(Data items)
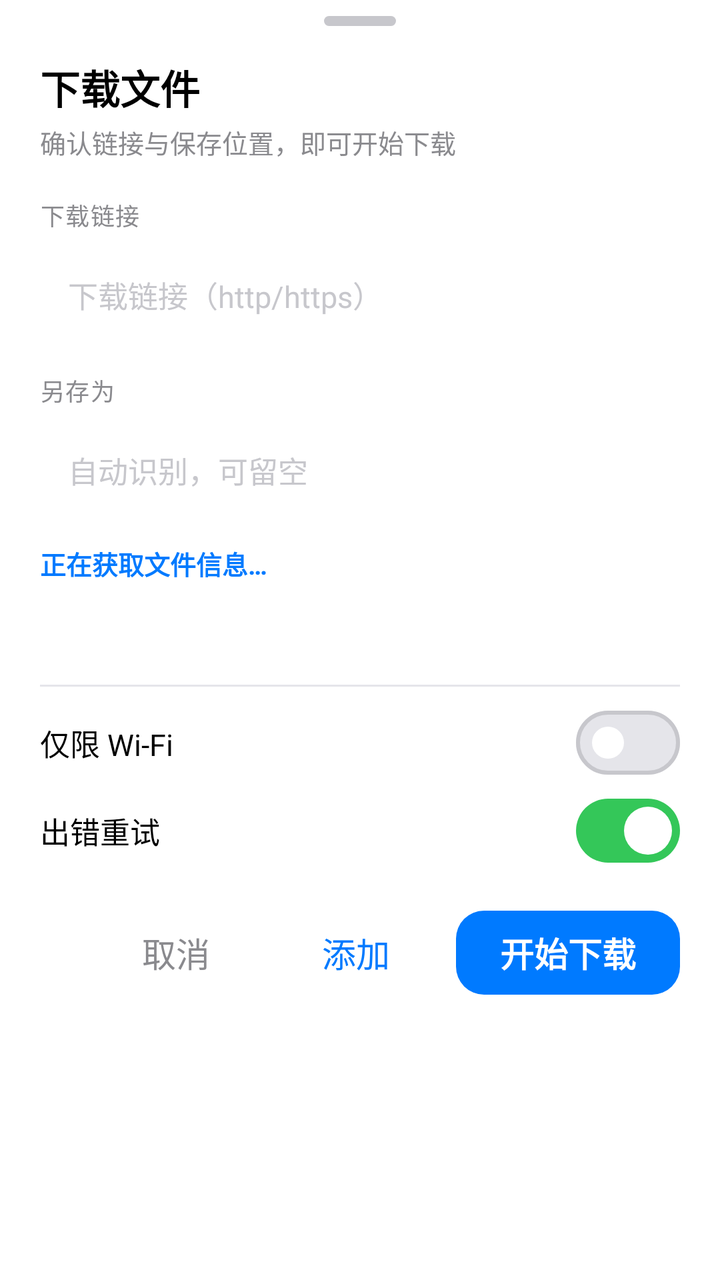
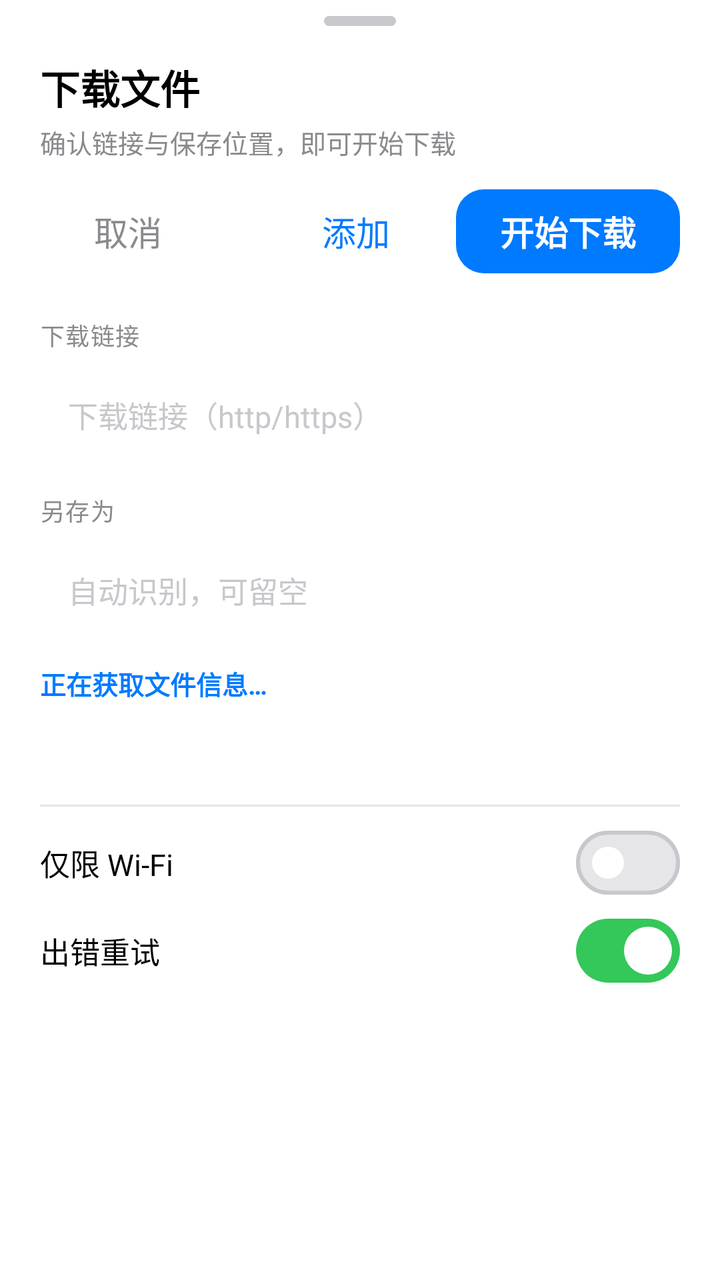

Before-and-after screenshots of an Android layout around one commit, followed by the original layout XML and the change that was made.
<!-- AndroidManifest.xml: application theme Theme.MDM -->
<!-- res/layout/dialog_add.xml -->
<?xml version="1.0" encoding="utf-8"?>
<ScrollView xmlns:android="http://schemas.android.com/apk/res/android"
    xmlns:app="http://schemas.android.com/apk/res-auto"
    android:layout_width="match_parent"
    android:layout_height="wrap_content"
    android:background="@color/ios_card"
    android:clipToPadding="false"
    android:fillViewport="true"
    android:overScrollMode="never">

    <LinearLayout
        android:layout_width="match_parent"
        android:layout_height="wrap_content"
        android:orientation="vertical"
        android:paddingBottom="12dp">

        
        <View
            android:layout_width="36dp"
            android:layout_height="5dp"
            android:layout_gravity="center_horizontal"
            android:layout_marginTop="8dp"
            android:background="@drawable/bg_sheet_handle" />

        <LinearLayout
            android:layout_width="match_parent"
            android:layout_height="wrap_content"
            android:orientation="vertical"
            android:paddingStart="20dp"
            android:paddingTop="16dp"
            android:paddingEnd="20dp">

            <TextView
                android:layout_width="wrap_content"
                android:layout_height="wrap_content"
                android:text="@string/dl_title"
                android:textColor="@color/ios_label"
                android:textSize="20sp"
                android:textStyle="bold" />

            <TextView
                android:layout_width="match_parent"
                android:layout_height="wrap_content"
                android:layout_marginTop="3dp"
                android:text="@string/dl_subtitle"
                android:textColor="@color/ios_label_2"
                android:textSize="13sp" />

            <TextView
                android:layout_width="wrap_content"
                android:layout_height="wrap_content"
                android:layout_marginTop="18dp"
                android:text="@string/field_link"
                android:textColor="@color/ios_label_2"
                android:textSize="12sp"
                android:textAllCaps="true"
                android:letterSpacing="0.04" />

            <LinearLayout
                android:layout_width="match_parent"
                android:layout_height="wrap_content"
                android:layout_marginTop="6dp"
                android:background="@drawable/bg_ios_input"
                android:orientation="horizontal"
                android:paddingStart="14dp"
                android:paddingTop="2dp"
                android:paddingEnd="14dp"
                android:paddingBottom="2dp">

                <EditText
                    android:id="@+id/etUrl"
                    android:layout_width="match_parent"
                    android:layout_height="wrap_content"
                    android:background="@null"
                    android:hint="@string/url_hint"
                    android:importantForAutofill="no"
                    android:inputType="textUri"
                    android:maxLines="2"
                    android:minHeight="46dp"
                    android:textColor="@color/ios_label"
                    android:textColorHint="@color/ios_label_3"
                    android:textSize="15sp" />
            </LinearLayout>

            <TextView
                android:id="@+id/tvResume"
                android:layout_width="match_parent"
                android:layout_height="wrap_content"
                android:layout_marginTop="7dp"
                android:textColor="@color/ios_label_2"
                android:textSize="12sp"
                android:visibility="gone" />

            <TextView
                android:layout_width="wrap_content"
                android:layout_height="wrap_content"
                android:layout_marginTop="14dp"
                android:text="@string/save_as"
                android:textColor="@color/ios_label_2"
                android:textSize="12sp"
                android:textAllCaps="true"
                android:letterSpacing="0.04" />

            <LinearLayout
                android:layout_width="match_parent"
                android:layout_height="wrap_content"
                android:layout_marginTop="6dp"
                android:background="@drawable/bg_ios_input"
                android:orientation="horizontal"
                android:paddingStart="14dp"
                android:paddingTop="2dp"
                android:paddingEnd="14dp"
                android:paddingBottom="2dp">

                <EditText
                    android:id="@+id/etName"
                    android:layout_width="match_parent"
                    android:layout_height="wrap_content"
                    android:background="@null"
                    android:hint="@string/name_hint"
                    android:importantForAutofill="no"
                    android:inputType="text"
                    android:maxLines="1"
                    android:minHeight="46dp"
                    android:textColor="@color/ios_label"
                    android:textColorHint="@color/ios_label_3"
                    android:textSize="15sp" />
            </LinearLayout>

            <TextView
                android:id="@+id/tvSize"
                android:layout_width="match_parent"
                android:layout_height="wrap_content"
                android:layout_marginTop="12dp"
                android:text="@string/probing"
                android:textColor="@color/ios_blue"
                android:textSize="13sp"
                android:textStyle="bold" />

            <TextView
                android:id="@+id/tvStorage"
                android:layout_width="match_parent"
                android:layout_height="wrap_content"
                android:layout_marginTop="4dp"
                android:textColor="@color/ios_label_2"
                android:textSize="12sp" />

            <TextView
                android:id="@+id/tvPath"
                android:layout_width="match_parent"
                android:layout_height="wrap_content"
                android:layout_marginTop="2dp"
                android:ellipsize="middle"
                android:singleLine="true"
                android:textColor="@color/ios_label_2"
                android:textSize="11sp" />

            <View
                android:layout_width="match_parent"
                android:layout_height="1dp"
                android:layout_marginTop="14dp"
                android:background="@color/ios_separator" />

            <LinearLayout
                android:layout_width="match_parent"
                android:layout_height="wrap_content"
                android:gravity="center_vertical"
                android:orientation="horizontal"
                android:paddingTop="8dp"
                android:paddingBottom="4dp">

                <TextView
                    android:layout_width="0dp"
                    android:layout_height="wrap_content"
                    android:layout_weight="1"
                    android:text="@string/wifi_only"
                    android:textColor="@color/ios_label"
                    android:textSize="15sp" />

                <com.google.android.material.materialswitch.MaterialSwitch
                    android:id="@+id/cbWifi"
                    style="@style/Widget.MDM.Switch"
                    android:layout_width="wrap_content"
                    android:layout_height="wrap_content"
                    android:minHeight="40dp" />
            </LinearLayout>

            <LinearLayout
                android:layout_width="match_parent"
                android:layout_height="wrap_content"
                android:gravity="center_vertical"
                android:orientation="horizontal"
                android:paddingBottom="6dp">

                <TextView
                    android:layout_width="0dp"
                    android:layout_height="wrap_content"
                    android:layout_weight="1"
                    android:text="@string/auto_retry"
                    android:textColor="@color/ios_label"
                    android:textSize="15sp" />

                <com.google.android.material.materialswitch.MaterialSwitch
                    android:id="@+id/cbRetry"
                    style="@style/Widget.MDM.Switch"
                    android:layout_width="wrap_content"
                    android:layout_height="wrap_content"
                    android:checked="true"
                    android:minHeight="40dp" />
            </LinearLayout>

            <LinearLayout
                android:layout_width="match_parent"
                android:layout_height="wrap_content"
                android:layout_marginTop="10dp"
                android:gravity="end|center_vertical"
                android:orientation="horizontal">

                <com.google.android.material.button.MaterialButton
                    android:id="@+id/btnCancel"
                    style="@style/Widget.MDM.Button.Text"
                    android:layout_width="wrap_content"
                    android:layout_height="wrap_content"
                    android:text="@string/cancel"
                    android:textColor="@color/ios_label_2" />

                <com.google.android.material.button.MaterialButton
                    android:id="@+id/btnAdd"
                    style="@style/Widget.MDM.Button.Text"
                    android:layout_width="wrap_content"
                    android:layout_height="wrap_content"
                    android:layout_marginStart="2dp"
                    android:text="@string/action_add_queue" />

                <com.google.android.material.button.MaterialButton
                    android:id="@+id/btnStart"
                    style="@style/Widget.MDM.Button.Primary"
                    android:layout_width="wrap_content"
                    android:layout_height="wrap_content"
                    android:layout_marginStart="6dp"
                    android:paddingStart="22dp"
                    android:paddingEnd="22dp"
                    android:text="@string/start" />
            </LinearLayout>
        </LinearLayout>
    </LinearLayout>
</ScrollView>
<!-- resources referenced by this layout -->
<resources>
  <color name="ios_blue">#007AFF</color>
  <color name="ios_card">#FFFFFF</color>
  <color name="ios_label">#000000</color>
  <color name="ios_label_2">#8A8A8E</color>
  <color name="ios_label_3">#C7C7CC</color>
  <color name="ios_separator">#E5E5EA</color>
  <!-- drawable bg_ios_input (drawable) -->
  <?xml version="1.0" encoding="utf-8"?>
  <drawable class="com.misterdownloadmanager.mobile.SmoothShapeDrawable"
      xmlns:app="http://schemas.android.com/apk/res-auto"
      app:smColor="@color/ios_fill"
      app:smRadius="12dp" />
  <!-- drawable bg_sheet_handle (drawable) -->
  <?xml version="1.0" encoding="utf-8"?>
  <shape xmlns:android="http://schemas.android.com/apk/res/android"
      android:shape="rectangle">
      <solid android:color="@color/ios_label_3" />
      <corners android:radius="3dp" />
  </shape>
  <string name="action_add_queue">添加</string>
  <string name="auto_retry">出错重试</string>
  <string name="cancel">取消</string>
  <string name="dl_subtitle">确认链接与保存位置，即可开始下载</string>
  <string name="dl_title">下载文件</string>
  <string name="field_link">下载链接</string>
  <string name="name_hint">自动识别，可留空</string>
  <string name="probing">正在获取文件信息…</string>
  <string name="save_as">另存为</string>
  <string name="start">开始下载</string>
  <string name="url_hint">下载链接（http/https）</string>
  <string name="wifi_only">仅限 Wi-Fi</string>
  <style name="Widget.MDM.Button.Primary" parent="Widget.Material3.Button">
          <item name="backgroundTint">@color/ios_blue</item>
          <item name="cornerRadius">14dp</item>
          <item name="android:minHeight">50dp</item>
          <item name="android:textSize">17sp</item>
          <item name="android:textStyle">bold</item>
          <item name="android:letterSpacing">0</item>
          <item name="android:textAllCaps">false</item>
      </style>
  <style name="Widget.MDM.Button.Text" parent="Widget.Material3.Button.TextButton">
          <item name="android:textColor">@color/ios_blue</item>
          <item name="android:textSize">17sp</item>
          <item name="android:letterSpacing">0</item>
          <item name="android:textAllCaps">false</item>
      </style>
  <style name="Widget.MDM.Switch" parent="Widget.Material3.CompoundButton.MaterialSwitch">
          <item name="thumbTint">@color/switch_thumb</item>
          <item name="trackTint">@color/switch_track</item>
      </style>
  <color name="ios_fill">#EFEFF4</color>
  <color name="white">#FFFFFF</color>
  <color name="mdm_primary_container">#E5F0FF</color>
  <color name="mdm_on_primary_container">#0062CC</color>
  <color name="mdm_secondary_container">#FFF0DE</color>
  <color name="mdm_on_secondary_container">#8A4B00</color>
  <color name="ios_red">#FF3B30</color>
  <color name="ios_bg">#F2F2F7</color>
  <style name="ThemeOverlay.MDM.BottomSheetDialog" parent="ThemeOverlay.Material3.BottomSheetDialog">
          <item name="bottomSheetStyle">@style/Widget.MDM.BottomSheet</item>
          <item name="colorSurfaceContainerLow">@color/ios_card</item>
          <item name="colorSurface">@color/ios_card</item>
          <item name="colorOnSurface">@color/ios_label</item>
          <item name="colorPrimary">@color/ios_blue</item>
      </style>
  <style name="Widget.MDM.BottomSheet" parent="Widget.Material3.BottomSheet.Modal">
          <item name="backgroundTint">@color/ios_card</item>
          <item name="shapeAppearance">@style/ShapeAppearance.MDM.Sheet</item>
      </style>
  <style name="ShapeAppearance.MDM.Sheet" parent="">
          <item name="cornerFamily">rounded</item>
          <item name="cornerSizeTopLeft">28dp</item>
          <item name="cornerSizeTopRight">28dp</item>
          <item name="cornerSizeBottomLeft">0dp</item>
          <item name="cornerSizeBottomRight">0dp</item>
      </style>
  <!-- unchanged entries left out for length: 1 -->
</resources>

<!-- the commit's change to res/layout/dialog_add.xml (unified diff, before → after) -->
@@ -46,6 +46,46 @@
                 android:textColor="@color/ios_label_2"
                 android:textSize="13sp" />
 
+            
+            <LinearLayout
+                android:layout_width="match_parent"
+                android:layout_height="wrap_content"
+                android:layout_marginTop="10dp"
+                android:gravity="center_vertical"
+                android:orientation="horizontal">
+
+                <com.google.android.material.button.MaterialButton
+                    android:id="@+id/btnCancel"
+                    style="@style/Widget.MDM.Button.Text"
+                    android:layout_width="wrap_content"
+                    android:layout_height="wrap_content"
+                    android:text="@string/cancel"
+                    android:textColor="@color/ios_label_2" />
+
+                <View
+                    android:layout_width="0dp"
+                    android:layout_height="1dp"
+                    android:layout_weight="1" />
+
+                <com.google.android.material.button.MaterialButton
+                    android:id="@+id/btnAdd"
+                    style="@style/Widget.MDM.Button.Text"
+                    android:layout_width="wrap_content"
+                    android:layout_height="wrap_content"
+                    android:layout_marginStart="2dp"
+                    android:text="@string/action_add_queue" />
+
+                <com.google.android.material.button.MaterialButton
+                    android:id="@+id/btnStart"
+                    style="@style/Widget.MDM.Button.Primary"
+                    android:layout_width="wrap_content"
+                    android:layout_height="wrap_content"
+                    android:layout_marginStart="6dp"
+                    android:paddingStart="22dp"
+                    android:paddingEnd="22dp"
+                    android:text="@string/start" />
+            </LinearLayout>
+
             <TextView
                 android:layout_width="wrap_content"
                 android:layout_height="wrap_content"
@@ -208,40 +248,6 @@
                     android:checked="true"
                     android:minHeight="40dp" />
             </LinearLayout>
-
-            <LinearLayout
-                android:layout_width="match_parent"
-                android:layout_height="wrap_content"
-                android:layout_marginTop="10dp"
-                android:gravity="end|center_vertical"
-                android:orientation="horizontal">
-
-                <com.google.android.material.button.MaterialButton
-                    android:id="@+id/btnCancel"
-                    style="@style/Widget.MDM.Button.Text"
-                    android:layout_width="wrap_content"
-                    android:layout_height="wrap_content"
-                    android:text="@string/cancel"
-                    android:textColor="@color/ios_label_2" />
-
-                <com.google.android.material.button.MaterialButton
-                    android:id="@+id/btnAdd"
-                    style="@style/Widget.MDM.Button.Text"
-                    android:layout_width="wrap_content"
-                    android:layout_height="wrap_content"
-                    android:layout_marginStart="2dp"
-                    android:text="@string/action_add_queue" />
-
-                <com.google.android.material.button.MaterialButton
-                    android:id="@+id/btnStart"
-                    style="@style/Widget.MDM.Button.Primary"
-                    android:layout_width="wrap_content"
-                    android:layout_height="wrap_content"
-                    android:layout_marginStart="6dp"
-                    android:paddingStart="22dp"
-                    android:paddingEnd="22dp"
-                    android:text="@string/start" />
-            </LinearLayout>
         </LinearLayout>
     </LinearLayout>
 </ScrollView>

__TASK STATEMENT__
Check the entries above for the word "ScrollView" and copy every line where it turns up.

__EXPECTED OUTPUT__
<ScrollView xmlns:android="http://schemas.android.com/apk/res/android"
</ScrollView>
 </ScrollView>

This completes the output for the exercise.